## Task description:
Scan the entries below and state how many lines contain "astronomy". No other output.

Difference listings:
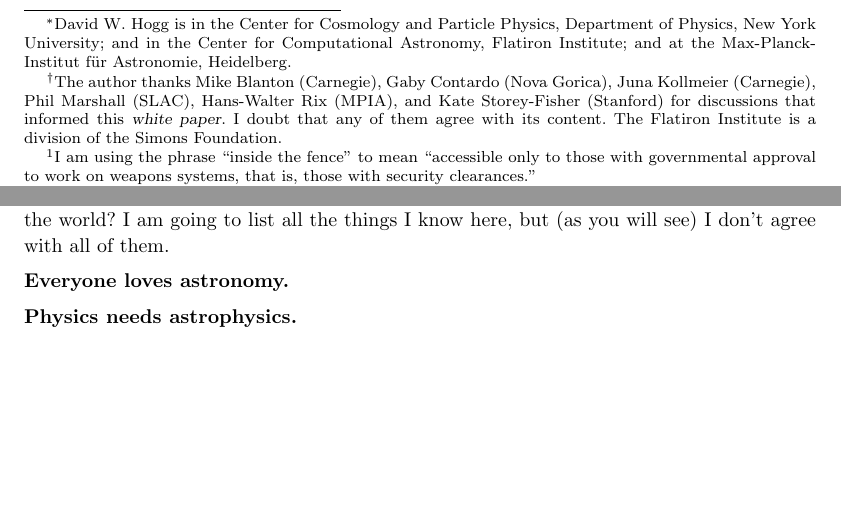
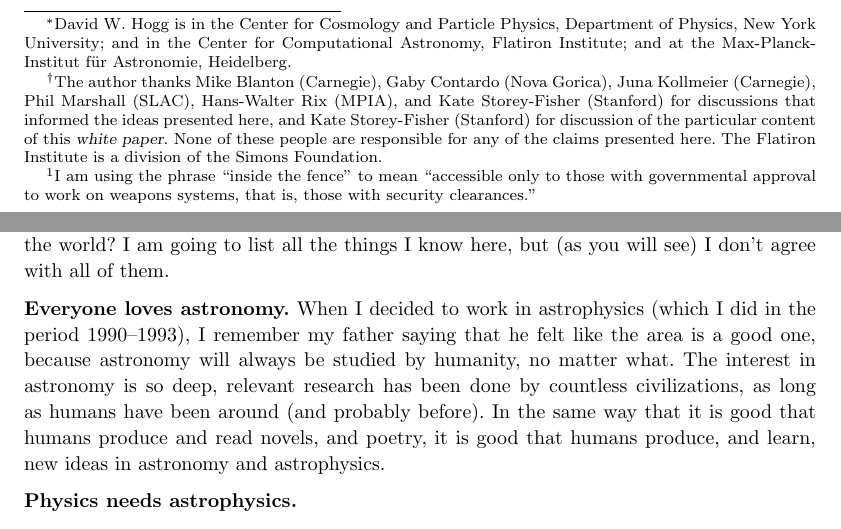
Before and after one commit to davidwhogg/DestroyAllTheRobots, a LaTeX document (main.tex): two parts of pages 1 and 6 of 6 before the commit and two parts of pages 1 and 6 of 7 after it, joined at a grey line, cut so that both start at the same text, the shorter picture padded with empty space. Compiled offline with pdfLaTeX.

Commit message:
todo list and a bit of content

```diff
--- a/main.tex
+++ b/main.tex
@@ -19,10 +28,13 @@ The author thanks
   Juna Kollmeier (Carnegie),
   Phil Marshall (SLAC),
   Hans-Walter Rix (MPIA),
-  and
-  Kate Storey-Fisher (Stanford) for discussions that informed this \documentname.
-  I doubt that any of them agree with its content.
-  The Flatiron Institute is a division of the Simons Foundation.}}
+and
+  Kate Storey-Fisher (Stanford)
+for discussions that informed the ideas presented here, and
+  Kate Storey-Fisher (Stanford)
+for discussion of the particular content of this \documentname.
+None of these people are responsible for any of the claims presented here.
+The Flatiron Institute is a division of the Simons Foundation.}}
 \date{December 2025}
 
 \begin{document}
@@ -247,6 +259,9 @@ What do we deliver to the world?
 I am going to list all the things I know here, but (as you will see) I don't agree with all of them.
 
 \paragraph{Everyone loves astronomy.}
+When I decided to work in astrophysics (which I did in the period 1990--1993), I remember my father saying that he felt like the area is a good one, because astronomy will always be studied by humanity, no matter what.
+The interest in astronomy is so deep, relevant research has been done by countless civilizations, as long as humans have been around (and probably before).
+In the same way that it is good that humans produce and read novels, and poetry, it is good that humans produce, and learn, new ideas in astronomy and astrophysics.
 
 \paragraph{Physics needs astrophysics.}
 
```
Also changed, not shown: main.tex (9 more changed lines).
--
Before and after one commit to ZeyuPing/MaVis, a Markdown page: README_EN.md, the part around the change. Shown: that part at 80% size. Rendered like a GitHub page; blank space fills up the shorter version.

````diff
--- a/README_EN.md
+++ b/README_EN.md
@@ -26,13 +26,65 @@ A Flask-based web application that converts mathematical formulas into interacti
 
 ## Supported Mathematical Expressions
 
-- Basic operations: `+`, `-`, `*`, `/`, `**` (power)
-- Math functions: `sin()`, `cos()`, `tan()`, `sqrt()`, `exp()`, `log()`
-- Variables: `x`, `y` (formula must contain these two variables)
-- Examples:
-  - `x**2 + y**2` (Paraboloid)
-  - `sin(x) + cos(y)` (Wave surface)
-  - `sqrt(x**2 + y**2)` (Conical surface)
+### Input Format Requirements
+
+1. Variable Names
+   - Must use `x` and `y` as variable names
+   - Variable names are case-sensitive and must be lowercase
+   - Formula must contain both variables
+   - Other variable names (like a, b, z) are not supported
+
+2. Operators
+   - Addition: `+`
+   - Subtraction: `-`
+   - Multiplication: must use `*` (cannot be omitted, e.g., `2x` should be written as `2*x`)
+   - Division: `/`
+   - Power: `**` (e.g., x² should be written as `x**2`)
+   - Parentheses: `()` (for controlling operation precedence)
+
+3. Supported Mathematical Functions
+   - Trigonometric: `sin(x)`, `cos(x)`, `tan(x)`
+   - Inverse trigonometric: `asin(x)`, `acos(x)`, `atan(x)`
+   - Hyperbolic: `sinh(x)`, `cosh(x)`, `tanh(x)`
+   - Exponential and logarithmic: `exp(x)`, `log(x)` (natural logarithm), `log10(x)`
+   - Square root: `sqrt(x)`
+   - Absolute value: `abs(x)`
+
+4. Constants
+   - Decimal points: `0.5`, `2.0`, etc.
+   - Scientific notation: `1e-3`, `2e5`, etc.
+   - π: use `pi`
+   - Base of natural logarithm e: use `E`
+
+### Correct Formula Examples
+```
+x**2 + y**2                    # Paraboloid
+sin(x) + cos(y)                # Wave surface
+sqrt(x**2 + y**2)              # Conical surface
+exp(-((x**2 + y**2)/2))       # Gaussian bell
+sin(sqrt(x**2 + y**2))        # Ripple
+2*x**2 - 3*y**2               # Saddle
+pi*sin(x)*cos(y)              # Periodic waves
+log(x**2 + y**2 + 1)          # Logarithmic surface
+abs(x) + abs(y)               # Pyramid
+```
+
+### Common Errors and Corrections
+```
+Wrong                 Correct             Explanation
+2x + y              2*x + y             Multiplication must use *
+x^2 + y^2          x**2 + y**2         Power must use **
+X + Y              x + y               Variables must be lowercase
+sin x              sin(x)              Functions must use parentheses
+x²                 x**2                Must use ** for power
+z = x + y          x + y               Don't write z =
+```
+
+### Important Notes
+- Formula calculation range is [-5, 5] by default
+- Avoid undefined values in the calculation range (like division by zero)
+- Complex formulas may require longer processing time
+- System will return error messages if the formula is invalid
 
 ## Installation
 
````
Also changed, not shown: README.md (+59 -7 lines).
---
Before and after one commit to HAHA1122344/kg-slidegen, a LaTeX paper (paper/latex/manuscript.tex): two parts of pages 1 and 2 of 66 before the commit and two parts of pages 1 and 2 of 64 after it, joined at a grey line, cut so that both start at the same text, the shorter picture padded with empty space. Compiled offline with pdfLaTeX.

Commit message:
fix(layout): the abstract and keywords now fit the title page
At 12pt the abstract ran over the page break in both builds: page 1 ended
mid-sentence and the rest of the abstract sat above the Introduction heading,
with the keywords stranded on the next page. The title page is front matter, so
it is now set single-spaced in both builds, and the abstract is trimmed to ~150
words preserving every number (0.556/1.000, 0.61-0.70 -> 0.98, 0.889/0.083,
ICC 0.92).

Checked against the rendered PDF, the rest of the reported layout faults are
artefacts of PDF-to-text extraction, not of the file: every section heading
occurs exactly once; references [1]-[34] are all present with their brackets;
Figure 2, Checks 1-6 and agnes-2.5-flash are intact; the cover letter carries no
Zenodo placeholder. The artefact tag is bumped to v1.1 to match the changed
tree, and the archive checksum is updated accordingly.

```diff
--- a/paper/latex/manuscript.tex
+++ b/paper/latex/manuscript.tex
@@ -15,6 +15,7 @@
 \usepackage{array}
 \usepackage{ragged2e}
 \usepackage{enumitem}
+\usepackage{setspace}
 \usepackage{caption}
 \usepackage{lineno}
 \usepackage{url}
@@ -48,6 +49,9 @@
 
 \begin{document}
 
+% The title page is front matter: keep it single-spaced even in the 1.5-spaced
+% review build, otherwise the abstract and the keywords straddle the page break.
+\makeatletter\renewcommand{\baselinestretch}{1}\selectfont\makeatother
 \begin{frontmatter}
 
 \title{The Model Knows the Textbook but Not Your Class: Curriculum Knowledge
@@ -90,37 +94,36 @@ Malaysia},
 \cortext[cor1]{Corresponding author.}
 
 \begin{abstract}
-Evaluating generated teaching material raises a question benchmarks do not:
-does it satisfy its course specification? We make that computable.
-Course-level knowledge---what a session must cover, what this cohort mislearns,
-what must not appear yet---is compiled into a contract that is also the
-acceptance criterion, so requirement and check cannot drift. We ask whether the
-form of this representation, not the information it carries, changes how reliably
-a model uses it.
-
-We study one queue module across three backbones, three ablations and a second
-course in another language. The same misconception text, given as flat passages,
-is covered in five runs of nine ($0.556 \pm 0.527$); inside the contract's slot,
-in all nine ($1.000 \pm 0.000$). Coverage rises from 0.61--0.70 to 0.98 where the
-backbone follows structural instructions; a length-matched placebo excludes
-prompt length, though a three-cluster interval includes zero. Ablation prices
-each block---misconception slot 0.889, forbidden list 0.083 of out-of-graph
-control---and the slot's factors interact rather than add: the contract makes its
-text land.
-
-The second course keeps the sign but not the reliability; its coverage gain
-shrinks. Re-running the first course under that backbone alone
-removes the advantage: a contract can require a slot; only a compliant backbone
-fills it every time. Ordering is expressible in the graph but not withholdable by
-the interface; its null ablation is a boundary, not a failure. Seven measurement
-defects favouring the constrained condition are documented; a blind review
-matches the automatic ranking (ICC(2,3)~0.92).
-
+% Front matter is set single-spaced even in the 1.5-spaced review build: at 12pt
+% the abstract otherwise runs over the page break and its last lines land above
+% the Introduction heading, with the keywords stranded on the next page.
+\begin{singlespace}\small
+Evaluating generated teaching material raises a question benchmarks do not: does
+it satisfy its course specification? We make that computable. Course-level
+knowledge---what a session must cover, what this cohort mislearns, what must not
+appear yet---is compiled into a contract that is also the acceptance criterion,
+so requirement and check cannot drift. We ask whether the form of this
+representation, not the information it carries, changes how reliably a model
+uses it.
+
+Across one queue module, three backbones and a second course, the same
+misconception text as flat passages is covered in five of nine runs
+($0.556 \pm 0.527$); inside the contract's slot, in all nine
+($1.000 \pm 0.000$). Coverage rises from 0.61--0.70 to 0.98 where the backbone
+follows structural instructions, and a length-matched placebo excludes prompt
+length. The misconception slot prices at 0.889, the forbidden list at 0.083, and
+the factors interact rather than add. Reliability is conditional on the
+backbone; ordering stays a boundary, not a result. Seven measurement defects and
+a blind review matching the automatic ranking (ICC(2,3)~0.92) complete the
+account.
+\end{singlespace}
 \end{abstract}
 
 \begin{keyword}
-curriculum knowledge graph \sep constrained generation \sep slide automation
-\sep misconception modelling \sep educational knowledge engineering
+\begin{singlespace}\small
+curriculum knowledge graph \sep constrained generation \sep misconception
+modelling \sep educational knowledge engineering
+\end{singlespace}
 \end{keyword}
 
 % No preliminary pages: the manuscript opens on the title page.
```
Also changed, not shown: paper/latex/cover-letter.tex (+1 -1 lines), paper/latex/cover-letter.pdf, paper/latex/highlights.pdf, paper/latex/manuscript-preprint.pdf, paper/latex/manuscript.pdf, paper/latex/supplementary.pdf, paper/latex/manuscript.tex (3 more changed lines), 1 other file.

## Task response:
4